A commentary writer at the University of California, Los Angeles claims that, by millennial standards, Hillary Clinton is a “centrist,” and urges his peers to vote for a more progressive alternative.
Guillaume Kosmala begins his latest op-ed for The Daily Bruin by noting that millennials lean further left than any other generation, especially in his home town, where 80 percent of likely voters were Bernie supporters.
As a result, Kosmala thinks most millennials are likely pessimistic over the nomination of Clinton, who he thinks falls short of many progressive standards.
First, he notes that Hillary opposed gay marriage as recently as 2013 and contends that her “measly 12 dollars per hour minimum wage” proposal is laughable, considering that some economists think it should have reached “21.72 dollars per hour by now.”
He then raises her support of the Iraq War and her often-criticized connection to major pharmaceutical companies as further objections to her candidacy.
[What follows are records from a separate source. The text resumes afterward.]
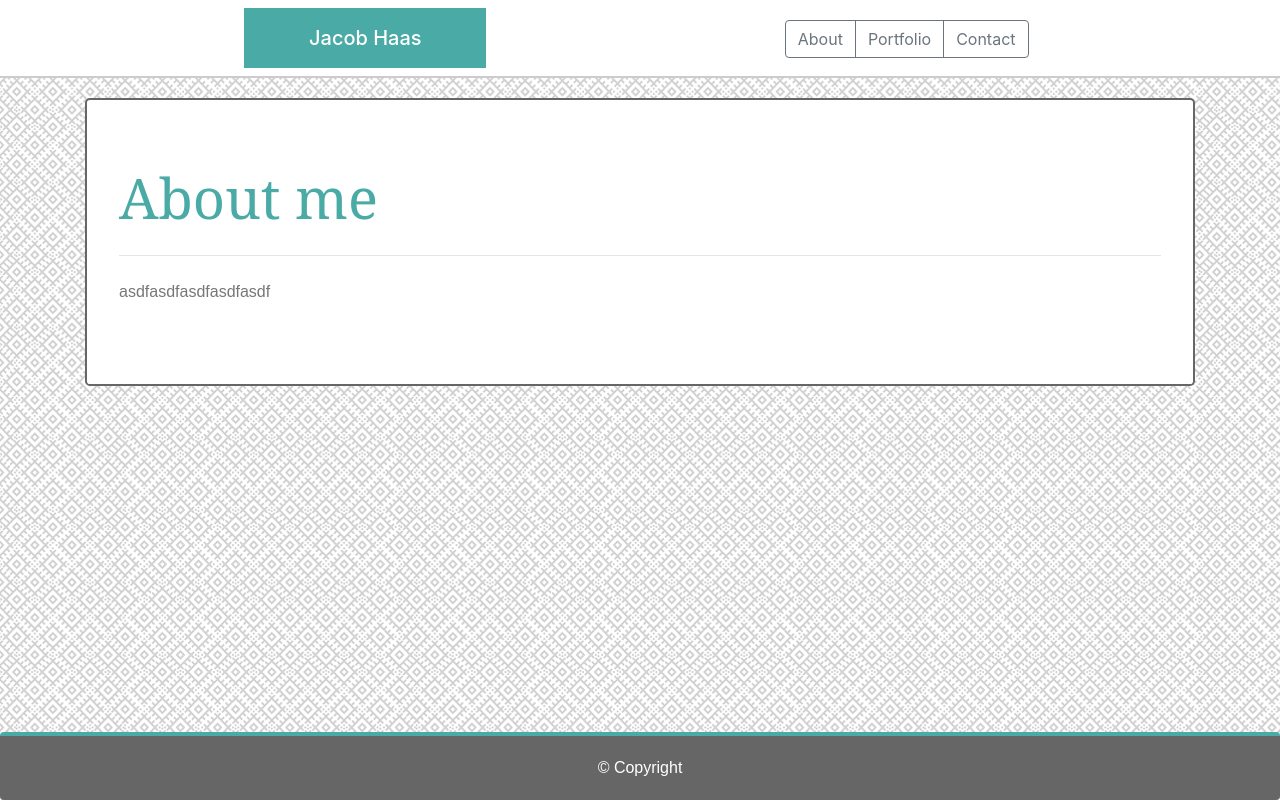
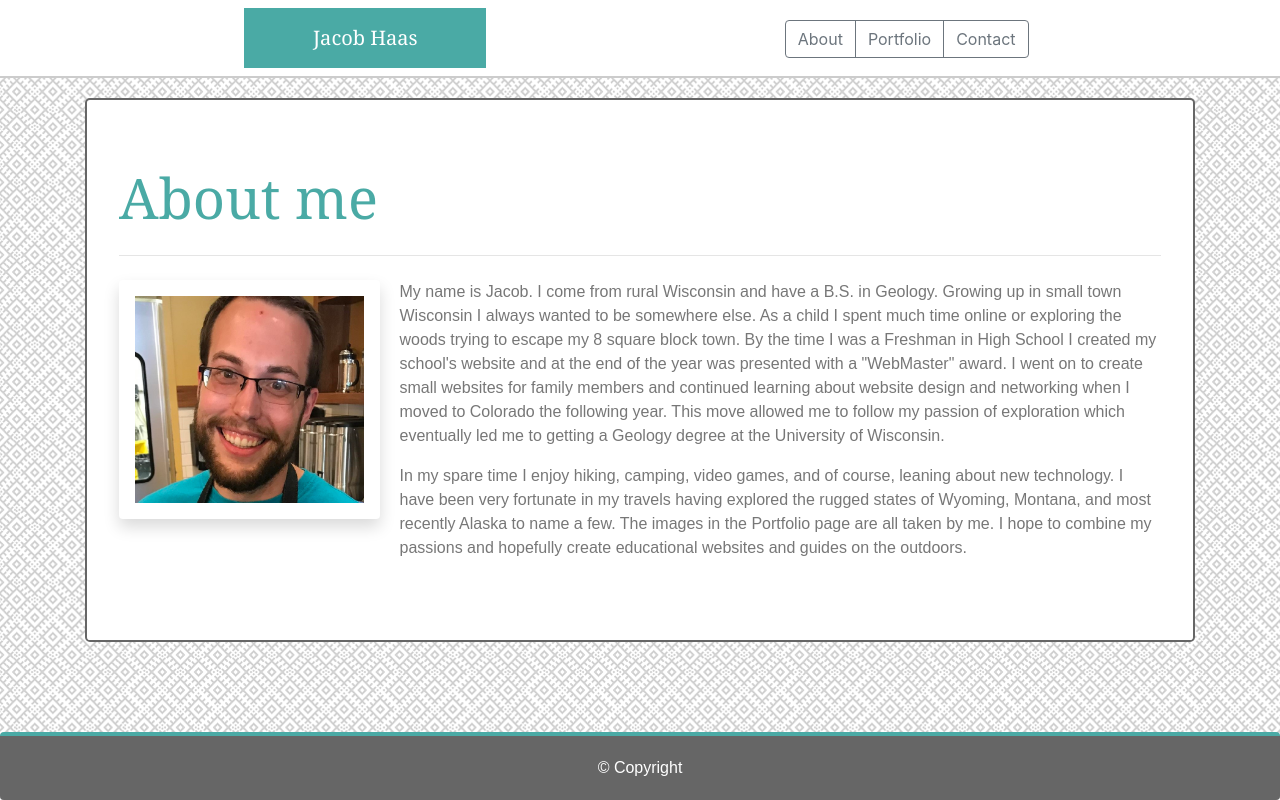
Before and after one commit to adventuroussheep/Bootstrap-Portfolio, a plain HTML site: page portfolio.html in a window 1280 px wide. Drawn offline with nearby package versions, Linux system fonts and the light colour scheme.

Commit message:
finished index page

```diff
--- a/portfolio.html
+++ b/portfolio.html
@@ -3,7 +3,7 @@
     <head>
         <meta charset="utf-8">
         <meta http-equiv="X-UA-Compatible" content="IE=edge">
-        <title/>Portfolio</title>
+        <title>Index</title>
         <meta name="description" content="">
         <meta name="viewport" content="width=device-width, initial-scale=1">
         <link rel="stylesheet" href="https://stackpath.bootstrapcdn.com/bootstrap/4.1.3/css/bootstrap.min.css" integrity="sha384-MCw98/SFnGE8fJT3GXwEOngsV7Zt27NXFoaoApmYm81iuXoPkFOJwJ8ERdknLPMO" crossorigin="anonymous">
@@ -44,7 +44,10 @@
                 <div class="jumbotron">
                         <h1 class="display-4">About me</h1>
                         <hr class="my-4">
-                        <p>asdfasdfasdfasdfasdf</p>
+
+                        <img class="img-fluid col-md-3 shadow p-3 mb-5 bg-white rounded" src="./assets/profile-pic.jpg" alt="profile picture">
+                        <p>                                My name is Jacob. I come from rural Wisconsin and have a B.S. in Geology. Growing up in small town Wisconsin I always wanted to be somewhere else. As a child I spent much time online or exploring the woods trying to escape my 8 square block town. By the time I was a Freshman in High School I created my school's website and at the end of the year was presented with a "WebMaster" award. I went on to create small websites for family members and continued learning about website design and networking when I moved to Colorado the following year. This move allowed me to follow my passion of exploration which eventually led me to getting a Geology degree at the University of Wisconsin.</p>
+                         <p>In my spare time I enjoy hiking, camping, video games, and of course, leaning about new technology. I have been very fortunate in my travels having explored the rugged states of Wyoming, Montana, and most recently Alaska to name a few. The images in the Portfolio page are all taken by me. I hope to combine my passions and hopefully create educational websites and guides on the outdoors. </p>
                         <p class="lead">
                         </p>
                       </div>
--- a/style.css
+++ b/style.css
@@ -4,6 +4,7 @@
     color: white;
     width: 100%;
     text-align: center;
+    font-family: 'Georgia', Times, 'Times New Roman', serif;
 }
 
 .btn-group {
@@ -50,3 +51,9 @@ h1 {
 p {
     font-family: 'Arial', 'Helvetica Neue', Helvetica, sans-serif;
 }
+
+
+.img-fluid {
+    float: left;
+    margin-right: 20px;
+}
```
“With this state of affairs, where it seems clear that neither candidate is agreeable to liberal voters, it is easy to feel alienated from the political process,” he eventually concludes. “Unfortunately we live in a two-party system and the media is continually bombarding us with the message that we need to pick the lesser of two evils.”
As an alternative to that bleak assessment, Kosmala suggests that millennials who want a true progressive candidate ought to vote for Jill Stein rather than “a corporate centrist Democrat like Hillary Clinton.”
As proof of Stein’s progressive record, he notes that she “wants to cancel all student debt, cut military spending by 50 percent, close all overseas military bases, call for pardoning Edward Snowden, and wants to move to a single-payer healthcare system for all.”
He then urges his peers to get involved in the youth effort to prevent Hillary “from moving back to the right and reneging on many of the progressive promises she’s made as a result of Bernie’s success,” adding that “UCLA is surprisingly politically unified in support of Social Democratic politics and therefore holds the potential to be a powerful voice for change.”
Follow the author of this article on Twitter: @AGockowski